Incubation Center and Nursery

For many years we have alternated periods in which we promote natural incubation with periods in which we collect the eggs and proceed to their artificial incubation in our DISRUPTIVE incubators. Artificial incubation allows us to increase the productivity of the breeding center both by stimulating a replacement clutch and by increasing final viability of the fertile eggs. On the other hand, it is also advisable to limit the number of clutches per year and boost the breeding behaviours of the progenitors, allowing them to raise the chicks themselves. To date, more than two thousand chicks have been born in our incubators.

This intense activity in terms of artificial incubation and hand-rearing from day one, has allowed us to develop and standardize protocols, techniques, instruments and specific foods that allow us to obtain very high hatching and chick viability ratios. Our usual hatching rates for fertile eggs are always above 95 %; the viability of hatched chicks is practically 100%.

To incubate artificially means having to raise newborn chicks, with specific food and environmental needs and with little margin for error. The first days are of vital importance for the babies: their strength, viability and later development depend on the correct growth start.


The PCR determinations and the corresponding veterinary review allow us to guarantee that the young African grey parrot is completely healthy when it leaves our facilities.

Thermal comfort

During their stay in the first-age nursery it is essential the correct temperature management. We use brooders and thermoregulated shelves designed by us that allow us to provide maximum comfort to the chicks.

Logically we use the foods we have developed and perfected over the years. Initially and until 7 days old we feed them our Psittacine Crop Milk, then, until the 20-25 days old we continue with the Neonatal Hand Feeding and then, until weaning, we feed them the High Energy Hand Feeding. When the progenitors carry out the entire incubation process themselves, we extract the babies from the nest when they are around 10-12 days old.

Babies remain in the neonatal area until approximately 30 days old, at which time they are transferred to the shelves room, where little by little they are being integrated into our environmental enrichment and socialization program. It is also in this phase when we introduce them to solid food: Omega complete food, fruit and vegetables.
Once they start taking their first flights, the young African greys are moved to the flying pens room, where they can exercise their motor skills.

Although the birds at our centre are disease-free, a blood sample is taken from each of the babies to test it and certify that they are free of psittacosis and PBFD (psittacine beak and feather disease). This same blood sample is also used for DNA sexing.

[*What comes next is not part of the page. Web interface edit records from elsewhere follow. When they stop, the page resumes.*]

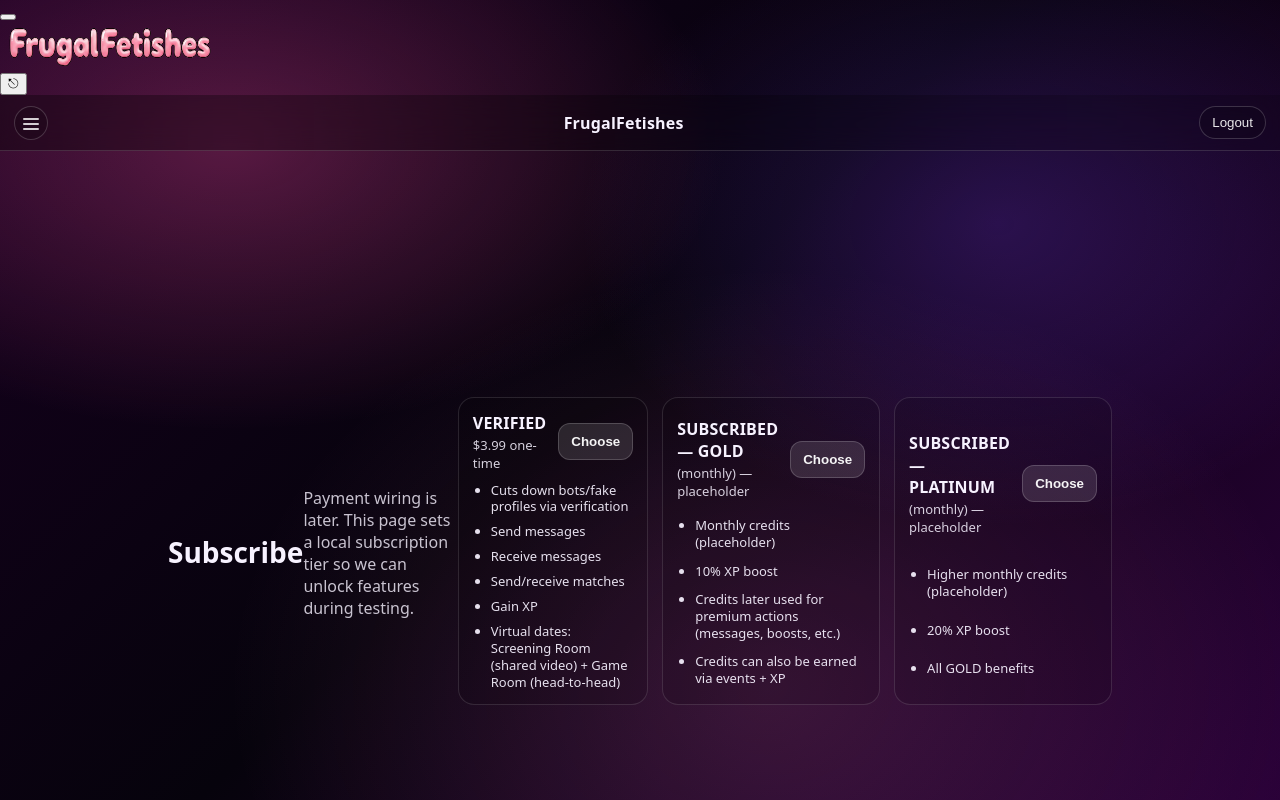
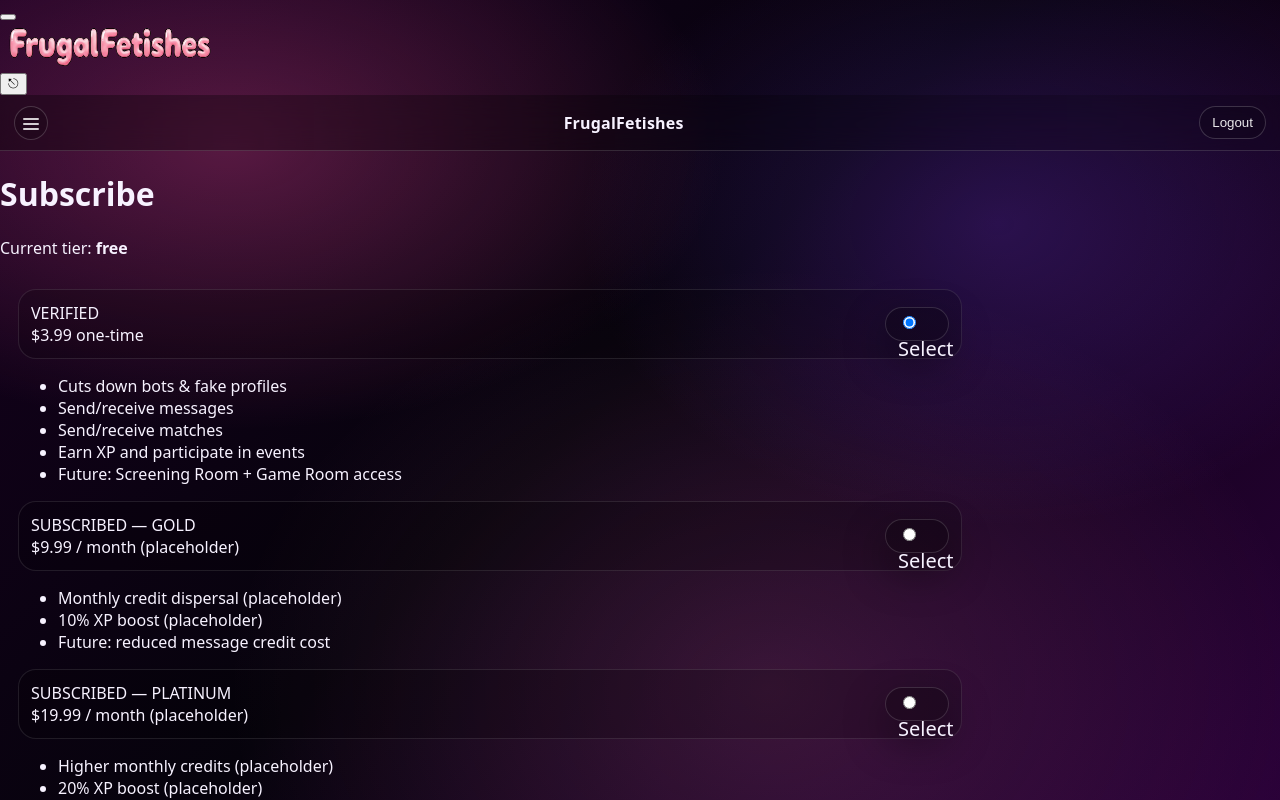
Before and after one commit to FrugalFetishes/frugalfetishes-frontend-next, a Next.js app: page /subscribe in a window 1280 px wide. Shown: the top 800 px of the page. Built offline with nearby package versions, Linux system fonts and the light colour scheme.

Commit message:
Update page.tsx

```diff
--- a/src/app/subscribe/page.tsx
+++ b/src/app/subscribe/page.tsx
@@ -1,192 +1,127 @@
-'use client';
+"use client";
 
-import { useMemo } from 'react';
-import AppHeader from '@/components/AppHeader';
-import { requireSession } from '@/lib/session';
-import { uidFromToken, setProfileExtras, getProfileExtras } from '@/lib/socialStore';
+import { useMemo, useState } from "react";
+import AppHeader from "@/components/AppHeader";
+import { requireSession } from "@/lib/session";
+import { uidFromToken, getProfileExtras, setProfileExtras } from "@/lib/socialStore";
 
-type Tier = 'verified' | 'gold' | 'platinum';
+type Tier = "verified" | "gold" | "platinum";
 
-function TierCard(props: {
-  title: string;
-  price: string;
-  tier: Tier;
-  bullets: string[];
-  onChoose: (tier: Tier) => void;
-  active: boolean;
-}) {
-  return (
-    <div className={`ff-tier ${props.active ? 'active' : ''}`}>
-      <div className="ff-tier-head">
-        <div>
-          <div className="ff-tier-title">{props.title}</div>
-          <div className="ff-tier-price">{props.price}</div>
-        </div>
-        <button className="ff-primary" onClick={() => props.onChoose(props.tier)}>
-          Choose
-        </button>
-      </div>
-      <ul className="ff-tier-list">
-        {props.bullets.map((b) => (
-          <li key={b}>{b}</li>
-        ))}
-      </ul>
-    </div>
-  );
-}
+const TIERS: { id: Tier; title: string; price: string; bullets: string[] }[] = [
+  {
+    id: "verified",
+    title: "VERIFIED",
+    price: "$3.99 one-time",
+    bullets: [
+      "Cuts down bots & fake profiles",
+      "Send/receive messages",
+      "Send/receive matches",
+      "Earn XP and participate in events",
+      "Future: Screening Room + Game Room access",
+    ],
+  },
+  {
+    id: "gold",
+    title: "SUBSCRIBED — GOLD",
+    price: "$9.99 / month (placeholder)",
+    bullets: [
+      "Monthly credit dispersal (placeholder)",
+      "10% XP boost (placeholder)",
+      "Future: reduced message credit cost",
+    ],
+  },
+  {
+    id: "platinum",
+    title: "SUBSCRIBED — PLATINUM",
+    price: "$19.99 / month (placeholder)",
+    bullets: [
+      "Higher monthly credits (placeholder)",
+      "20% XP boost (placeholder)",
+      "Priority access to new features (placeholder)",
+    ],
+  },
+];
 
 export default function SubscribePage() {
   const token = useMemo(() => {
-    try {
-      return requireSession();
-    } catch {
-      return null as any;
-    }
+    try { return requireSession(); } catch { return null as any; }
   }, []);
 
-  const uid = useMemo(() => uidFromToken(token), [token]);
+  const uid: string = useMemo(() => {
+    try { return (uidFromToken(token) ?? ""); } catch { return ""; }
+  }, [token]);
 
   const currentTier = useMemo(() => {
+    if (!uid) return "free";
     try {
-      return String((getProfileExtras(uid) as any)?.subscriptionTier ?? 'free');
+      return String((getProfileExtras(uid) as any)?.subscriptionTier ?? "free");
     } catch {
-      return 'free';
+      return "free";
     }
   }, [uid]);
 
-  function choose(tier: Tier) {
-    // Placeholder: store locally in profile extras.
-    setProfileExtras(uid, {
-      subscriptionTier: tier,
-      subscriptionUpdatedAt: Date.now(),
-    } as any);
+  const [selected, setSelected] = useState<Tier>("verified");
+  const [saved, setSaved] = useState<string>("");
 
-    alert(`Saved subscription tier: ${tier.toUpperCase()} (placeholder).`);
+  function saveTier(t: Tier) {
+    if (!uid) {
+      setSaved("Please log in again.");
+      return;
+    }
+    try {
+      const prev = (getProfileExtras(uid) as any) ?? {};
+      setProfileExtras(uid, { ...prev, subscriptionTier: t, subscriptionUpdatedAt: Date.now() });
+      setSaved(`Saved: ${t}`);
+    } catch {
+      setSaved("Could not save subscription (local).");
+    }
   }
 
   return (
     <div className="ff-page">
-      <AppHeader active="subscribe" />
-      <div className="ff-shell">
+      <AppHeader active="profile" />
+
+      <main className="ff-main">
         <h1 className="ff-h1">Subscribe</h1>
-        <p className="ff-muted">
-          Payment wiring is later. This page sets a local subscription tier so we can unlock features during testing.
-        </p>
+        <div className="ff-muted">Current tier: <b>{currentTier}</b></div>
 
-        <div className="ff-grid">
-          <TierCard
-            title="VERIFIED"
-            price="$3.99 one-time"
-            tier="verified"
-            active={currentTier === 'verified'}
-            onChoose={choose}
-            bullets={[
-              'Cuts down bots/fake profiles via verification',
-              'Send messages',
-              'Receive messages',
-              'Send/receive matches',
-              'Gain XP',
-              'Virtual dates: Screening Room (shared video) + Game Room (head-to-head)',
-            ]}
-          />
+        <div style={{ height: 12 }} />
 
-          <TierCard
-            title="SUBSCRIBED — GOLD"
-            price="(monthly) — placeholder"
-            tier="gold"
-            active={currentTier === 'gold'}
-            onChoose={choose}
-            bullets={[
-              'Monthly credits (placeholder)',
-              '10% XP boost',
-              'Credits later used for premium actions (messages, boosts, etc.)',
-              'Credits can also be earned via events + XP',
-            ]}
-          />
+        <div className="ff-list">
+          {TIERS.map((t) => (
+            <div key={t.id} className="ff-card">
+              <div className="ff-row">
+                <div>
+                  <div className="ff-row-title">{t.title}</div>
+                  <div className="ff-muted">{t.price}</div>
+                </div>
+                <label className="ff-pill" style={{ cursor: "pointer" }}>
+                  <input
+                    type="radio"
+                    name="tier"
+                    checked={selected === t.id}
+                    onChange={() => setSelected(t.id)}
+                    style={{ marginRight: 8 }}
+                  />
+                  Select
+                </label>
+              </div>
 
-          <TierCard
-            title="SUBSCRIBED — PLATINUM"
-            price="(monthly) — placeholder"
-            tier="platinum"
-            active={currentTier === 'platinum'}
-            onChoose={choose}
-            bullets={[
-              'Higher monthly credits (placeholder)',
-              '20% XP boost',
-              'All GOLD benefits',
-            ]}
-          />
+              <ul className="ff-bullets">
+                {t.bullets.map((b, i) => <li key={i}>{b}</li>)}
+              </ul>
+            </div>
+          ))}
         </div>
-      </div>
 
-      <style jsx>{`
-        .ff-shell {
-          max-width: 980px;
-          margin: 0 auto;
-          padding: 18px;
-        }
-        .ff-h1 {
-          font-size: 28px;
-          margin: 10px 0 8px;
-        }
-        .ff-muted {
-          opacity: 0.8;
-          margin-bottom: 12px;
-        }
-        .ff-grid {
-          display: grid;
-          gap: 14px;
-          grid-template-columns: 1fr;
-        }
-        @media (min-width: 920px) {
-          .ff-grid {
-            grid-template-columns: 1fr 1fr 1fr;
-          }
-        }
-        .ff-tier {
-          border: 1px solid rgba(255,255,255,0.12);
-          background: rgba(0,0,0,0.12);
-          border-radius: 16px;
-          padding: 14px;
-          display: grid;
-          gap: 10px;
-        }
-        .ff-tier.active {
-          outline: 2px solid rgba(255,255,255,0.18);
-        }
-        .ff-tier-head {
-          display: flex;
-          align-items: center;
-          justify-content: space-between;
-          gap: 12px;
-        }
-        .ff-tier-title {
-          font-weight: 800;
-          letter-spacing: 0.2px;
-        }
-        .ff-tier-price {
-          opacity: 0.85;
-          font-size: 13px;
-          margin-top: 2px;
-        }
-        .ff-tier-list {
-          margin: 0;
-          padding-left: 18px;
-          display: grid;
-          gap: 8px;
-          opacity: 0.92;
-          font-size: 13px;
-          line-height: 1.3;
-        }
-        .ff-primary {
-          padding: 10px 12px;
-          border-radius: 12px;
-          border: 1px solid rgba(255,255,255,0.18);
-          background: rgba(255,255,255,0.12);
-          color: rgba(255,255,255,0.95);
-          font-weight: 800;
-        }
-      `}</style>
+        <div style={{ height: 12 }} />
+
+        <button className="ff-pill" onClick={() => saveTier(selected)}>
+          Save Subscription (placeholder)
+        </button>
+
+        {saved ? <div className="ff-muted" style={{ marginTop: 10 }}>{saved}</div> : null}
+      </main>
     </div>
   );
 }
```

Parrots usually remain in the nursery until they are sold at the age of 3 or 4 months. At that moment the chicks have already been initiated into basic training.